BHM: Canada’s unions honour the past to help shape the future

February 1, 2024

This Black History Month, Canada’s unions are celebrating the history and legacy of Black community members who have stood for justice and made Canada a more equitable country.

“In the face of adversity and deep inequities, the actions of courageous Black community trailblazers and activists have carved out room for increased equity for Black and racialized workers and community members,” said Larry Rousseau, Executive Vice-President of the CLC. “This progress is evident not only in our workplaces but also in the very fabric of the communities we inhabit. We honour these trailblazers by continuing the fight for justice and equity.”

Canada’s unions continue to support Black communities’ calls to tackle pervasive systemic anti-Black racism in Canada. The reach of anti-Black racism is wide, impacting community members across their entire lifecycle and following individuals everywhere they go: from their educational institutions, to their workplaces, to the communities in which they reside.

Anti-Black racism is systemic – deeply rooted in Canada’s foundation as a violently colonial nation – and creates major barriers to economic and social advancement and empowerment for Black workers and communities. For generations – and still to this day – persistent labour market discrimination has seen Black workers consistently earning lower wages and experiencing hurdles at every stage of employment, beginning at the initial hiring process, to advancement and promotion, as well as retention.

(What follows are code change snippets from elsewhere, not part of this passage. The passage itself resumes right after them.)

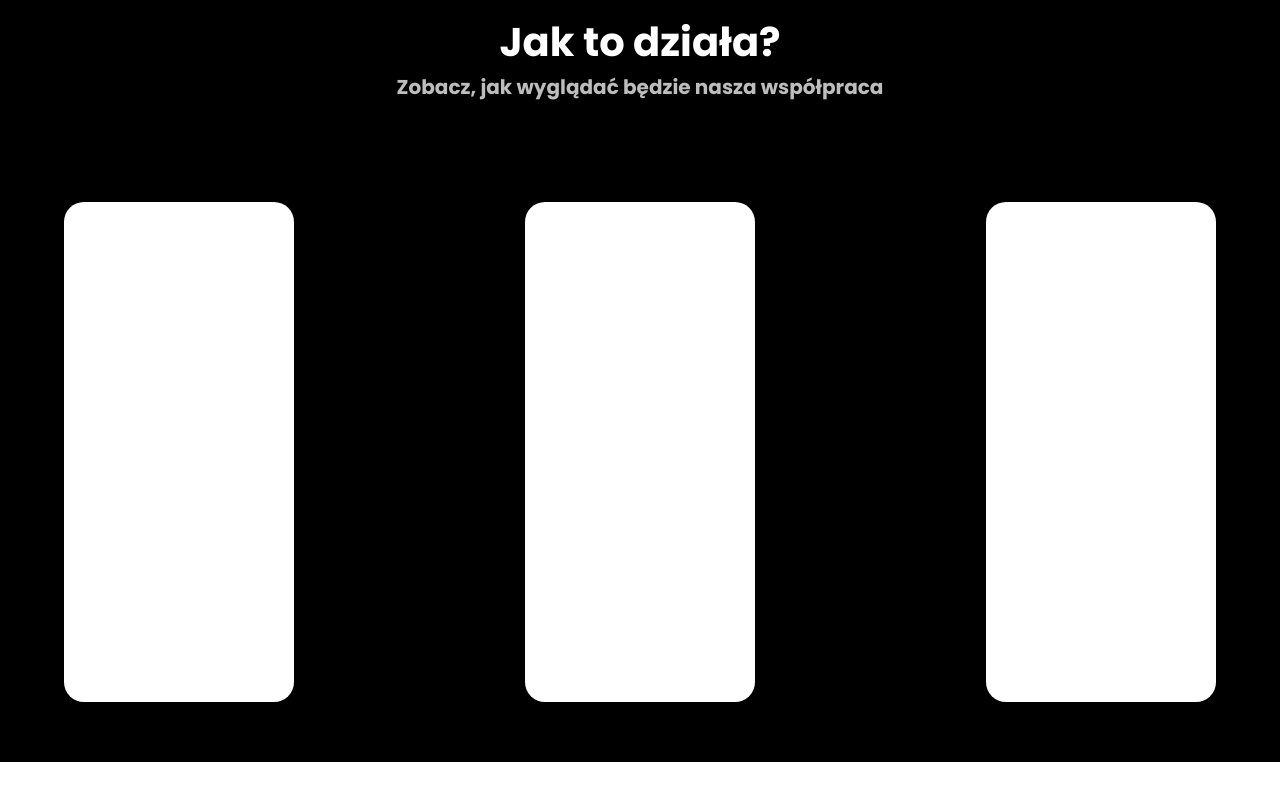
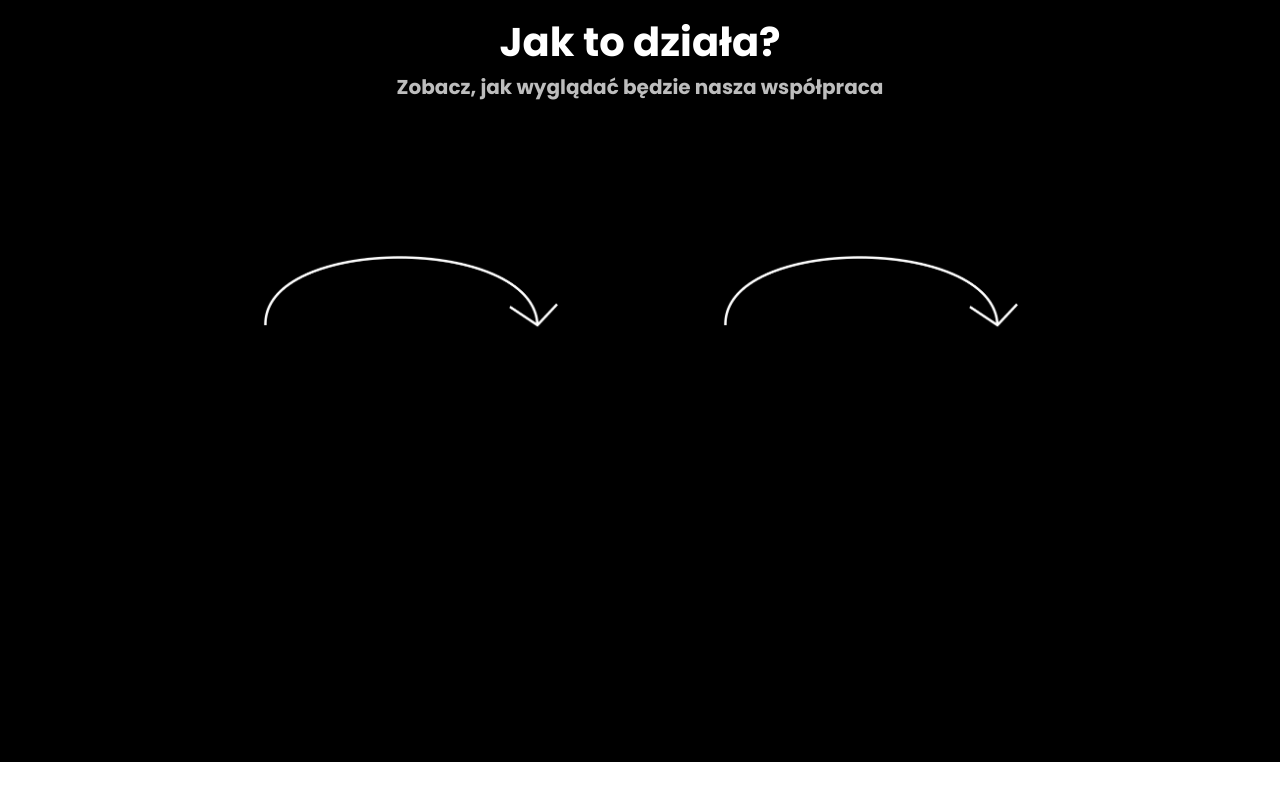
Before and after one commit to KamilCodemate/KamilCodemateWebsite, a React (Create React App) app: page / in a window 1280 px wide. Shown: the part 1703-2503 px from the top of the page. Before the commit the page ends 2465 px from the top, so only its background shows below. Built offline with nearby package versions, Linux system fonts and the light colour scheme.

Commit message:
Add arrows in how-it-works section

```diff
--- a/src/Pages/MainPage.tsx
+++ b/src/Pages/MainPage.tsx
@@ -1,6 +1,7 @@
 import React from 'react';
 import './PageStyles/MainPage.scss';
 import LaptopImage from '../images/hero-laptop.jpg';
+import CurvedArrowImaqe from '../images/curved-arrow.png';
 import { MdWeb } from 'react-icons/md';
 import ServiceCard from '../Components/ServiceCard';
 import MainNavbar from '../Components/MainNavbar';
@@ -70,10 +71,19 @@ const MainPage: React.FC = () => {
         </div>
         <div className='steps-root'>
           <div className='steps'>
+            <div className='step'> </div>
+            <div className='arrow'>
+              {' '}
+              <div className='image-arrow'>
+                <img src={CurvedArrowImaqe} alt='arrow' />
+              </div>
+            </div>
             <div className='step'></div>
-            <div className='arrow'></div>
-            <div className='step'></div>
-            <div className='arrow'></div>
+            <div className='arrow'>
+              <div className='image-arrow'>
+                <img src={CurvedArrowImaqe} alt='arrow' />
+              </div>
+            </div>
             <div className='step'></div>
           </div>
         </div>
--- a/src/Pages/PageStyles/MainPage.scss
+++ b/src/Pages/PageStyles/MainPage.scss
@@ -116,6 +116,7 @@
     display: flex;
     align-items: center;
     justify-content: center;
+    margin-top: 100px;
   }
   .steps {
     display: flex;
@@ -127,11 +128,20 @@
     .step {
       width: 20%;
       height: 500px;
-      background-color: white;
+
       border-radius: 20px;
     }
     .arrow {
       width: 20%;
+      height: fit-content;
+      height: 500px;
+      display: flex;
+      justify-content: center;
+      position: relative;
+      top: -50px;
+      .image-arrow img {
+        width: 300px;
+      }
     }
   }
 }
```
Also changed, not shown: src/images/curved-arrow.png (added).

To address these issues, Canada’s unions continue to demand that the federal government take concrete steps to ensure anti-Black racism and discrimination are meaningfully tackled, and that Black workers have access to full and fair participation in the labour market. The government can work toward eliminating systemic anti-Black racism in employment by implementing the recommendations of the Employment Equity Review Task Force. The Task Force held consultations with stakeholder groups, including Canada’s unions, and its extensive report detailed tangible ways to ensure a more inclusive and equitable Canadian workforce. Among its recommendations is the inclusion of Black workers as a designated group under the Employment Equity Act to take into account the unique barriers experienced by Black workers.

We call on the federal government to:

  • Ensure the reform and modernization of the Employment Equity Act includes employer requirements to divulge pay gaps affecting Black workers, and a plan to narrow and eliminate the gender and multigenerational racial pay gap;
  • Create an intersectional national anti-Black racism strategy, including strong employment and pay targets and concrete measures to address systemic labour-market discrimination and disadvantages faced by Black workers;
  • Uphold the human rights of Black workers and redress the injustices faced by Black federal public service employees via the Black Class Action lawsuit; and
  • Immediately release Canada’s renewed Anti-Racism Strategy, and the National Action Plan on Combatting Hate to address the rising tide of racism and hate across Canada.

Join our calls by writing to your MP here, and check out our Twitter, Instagram and Facebook all month long to learn more about some of the incredible pioneers and activists in Black Canadian history who fought to make Canada a more just place for all.

Statement from Bea Bruske, President of the Canadian Labour Congress on the news about NDP/Liberal negotiations on pharmacare:

February 23, 2024
Click to open the link

Statement by Bea Bruske: Canada’s unions are calling out Alberta Premier’s attempt to use trans and gender-diverse children, youth and adults to score political points

February 1, 2024
Click to open the link